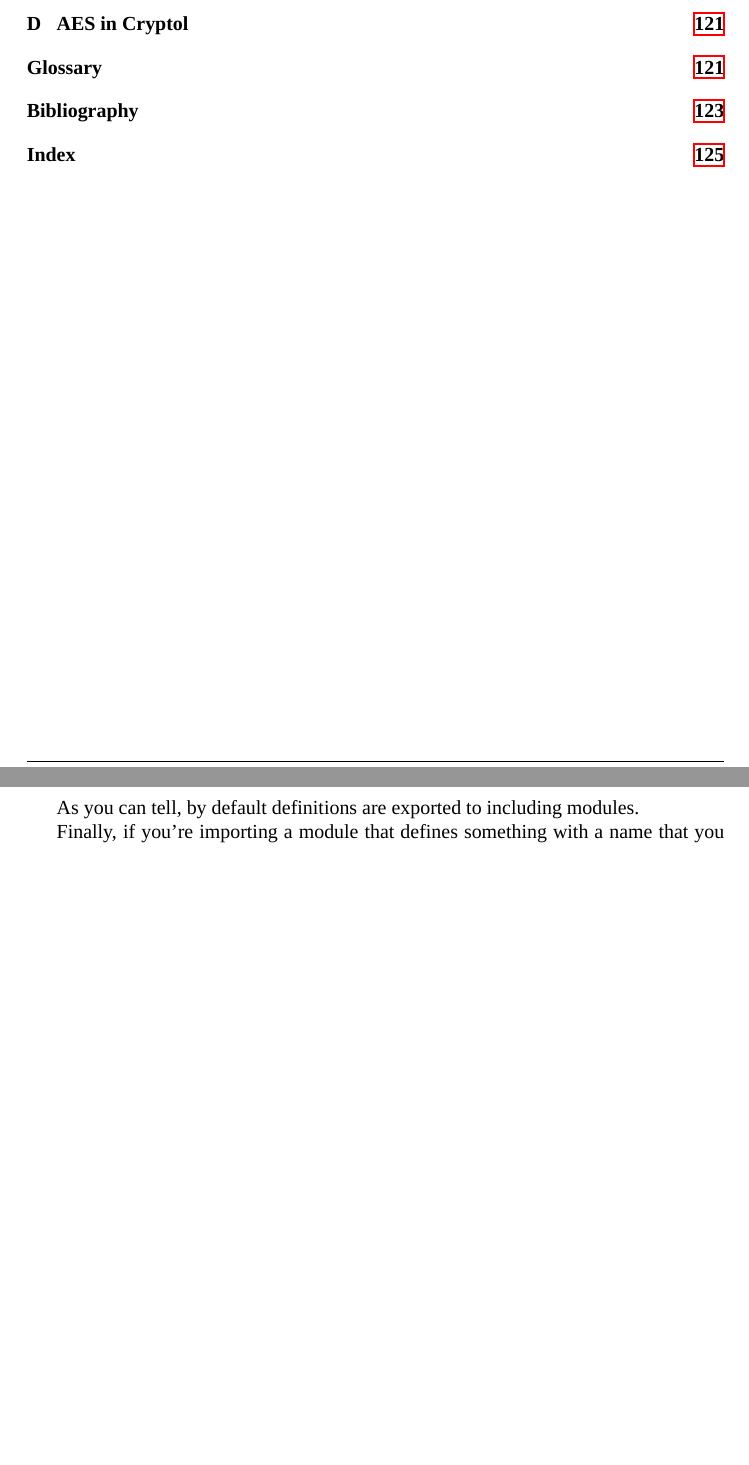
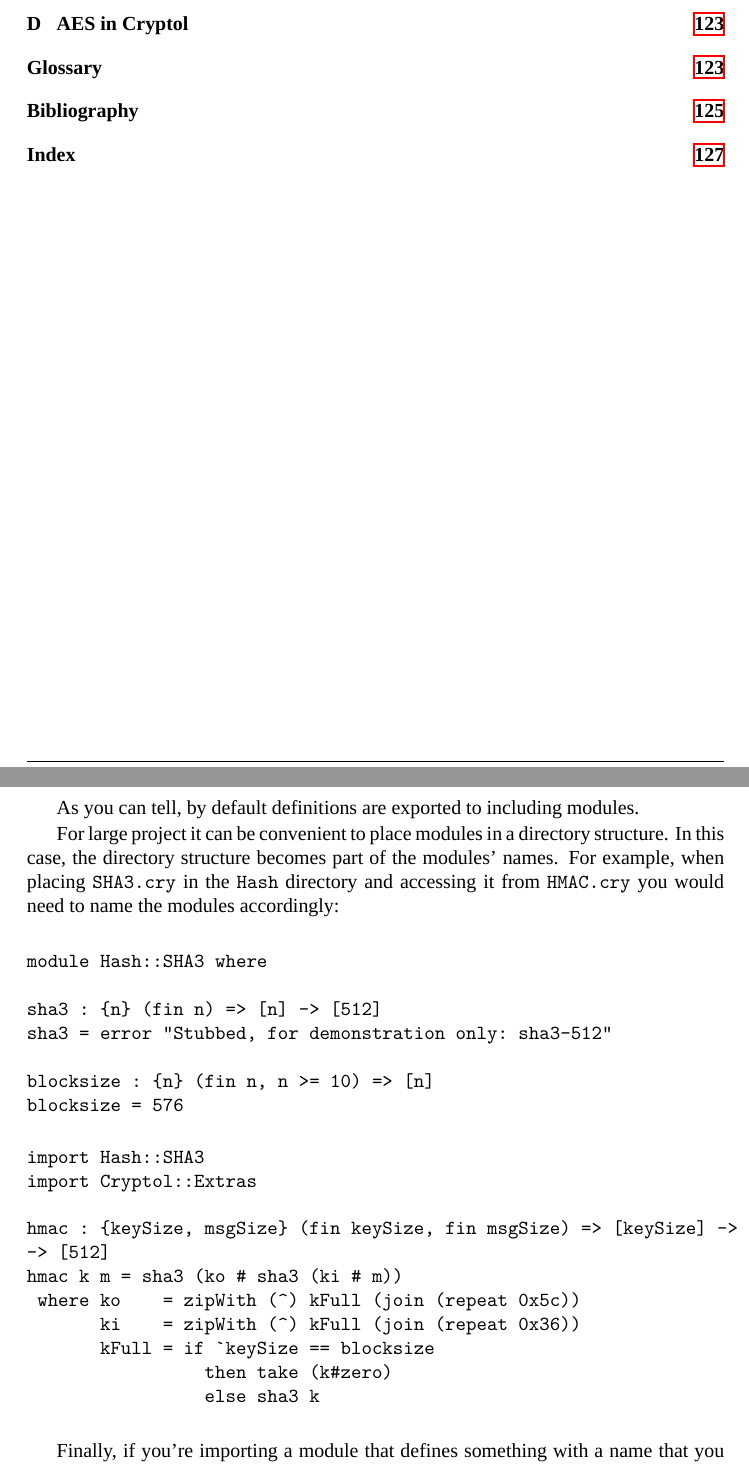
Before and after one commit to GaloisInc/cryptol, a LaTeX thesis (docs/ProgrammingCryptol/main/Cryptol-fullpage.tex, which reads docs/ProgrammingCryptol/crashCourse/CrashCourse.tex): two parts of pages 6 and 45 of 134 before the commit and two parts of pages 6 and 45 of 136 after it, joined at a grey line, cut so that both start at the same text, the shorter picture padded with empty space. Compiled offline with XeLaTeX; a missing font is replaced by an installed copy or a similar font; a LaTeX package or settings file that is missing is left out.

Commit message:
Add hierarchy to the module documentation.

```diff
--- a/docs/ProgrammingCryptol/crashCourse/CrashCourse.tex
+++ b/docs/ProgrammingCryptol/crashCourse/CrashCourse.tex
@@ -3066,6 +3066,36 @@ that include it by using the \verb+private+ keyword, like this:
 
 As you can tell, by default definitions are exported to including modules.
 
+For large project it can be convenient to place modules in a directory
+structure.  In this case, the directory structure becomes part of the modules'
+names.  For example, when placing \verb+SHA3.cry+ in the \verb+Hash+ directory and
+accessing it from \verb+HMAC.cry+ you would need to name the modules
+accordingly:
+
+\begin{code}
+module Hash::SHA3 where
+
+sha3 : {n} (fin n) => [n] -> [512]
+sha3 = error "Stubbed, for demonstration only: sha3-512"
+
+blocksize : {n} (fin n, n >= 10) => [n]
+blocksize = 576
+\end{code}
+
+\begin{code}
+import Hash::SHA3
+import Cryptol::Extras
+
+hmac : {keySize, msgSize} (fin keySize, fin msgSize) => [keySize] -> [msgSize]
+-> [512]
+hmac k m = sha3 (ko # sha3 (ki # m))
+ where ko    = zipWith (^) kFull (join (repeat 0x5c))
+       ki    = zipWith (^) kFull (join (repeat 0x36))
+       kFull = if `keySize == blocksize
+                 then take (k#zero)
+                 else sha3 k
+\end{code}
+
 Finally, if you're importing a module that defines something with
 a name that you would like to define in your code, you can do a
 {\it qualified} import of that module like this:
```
•••
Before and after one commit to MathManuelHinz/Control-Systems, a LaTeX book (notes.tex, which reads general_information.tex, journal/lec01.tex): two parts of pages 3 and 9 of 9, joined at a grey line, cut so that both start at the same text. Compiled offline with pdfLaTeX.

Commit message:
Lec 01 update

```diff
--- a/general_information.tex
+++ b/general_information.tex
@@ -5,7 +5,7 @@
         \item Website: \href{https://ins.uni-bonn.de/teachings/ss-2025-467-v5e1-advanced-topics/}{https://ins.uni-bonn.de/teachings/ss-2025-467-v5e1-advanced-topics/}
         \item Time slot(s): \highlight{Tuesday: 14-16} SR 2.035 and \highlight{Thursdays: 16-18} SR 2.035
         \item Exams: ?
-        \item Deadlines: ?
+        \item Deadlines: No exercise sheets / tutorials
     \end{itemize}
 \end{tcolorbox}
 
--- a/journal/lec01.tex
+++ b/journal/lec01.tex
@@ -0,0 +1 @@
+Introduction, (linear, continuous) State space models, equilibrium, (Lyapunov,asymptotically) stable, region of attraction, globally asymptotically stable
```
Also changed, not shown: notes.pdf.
•••
[What to produce] Your answer should consist of copies of the lines above that include the string "LaTeX".

[Task output]
Before and after one commit to GaloisInc/cryptol, a LaTeX thesis (docs/ProgrammingCryptol/main/Cryptol-fullpage.tex, which reads docs/ProgrammingCryptol/crashCourse/CrashCourse.tex): two parts of pages 6 and 45 of 134 before the commit and two parts of pages 6 and 45 of 136 after it, joined at a grey line, cut so that both start at the same text, the shorter picture padded with empty space. Compiled offline with XeLaTeX; a missing font is replaced by an installed copy or a similar font; a LaTeX package or settings file that is missing is left out.
Before and after one commit to MathManuelHinz/Control-Systems, a LaTeX book (notes.tex, which reads general_information.tex, journal/lec01.tex): two parts of pages 3 and 9 of 9, joined at a grey line, cut so that both start at the same text. Compiled offline with pdfLaTeX.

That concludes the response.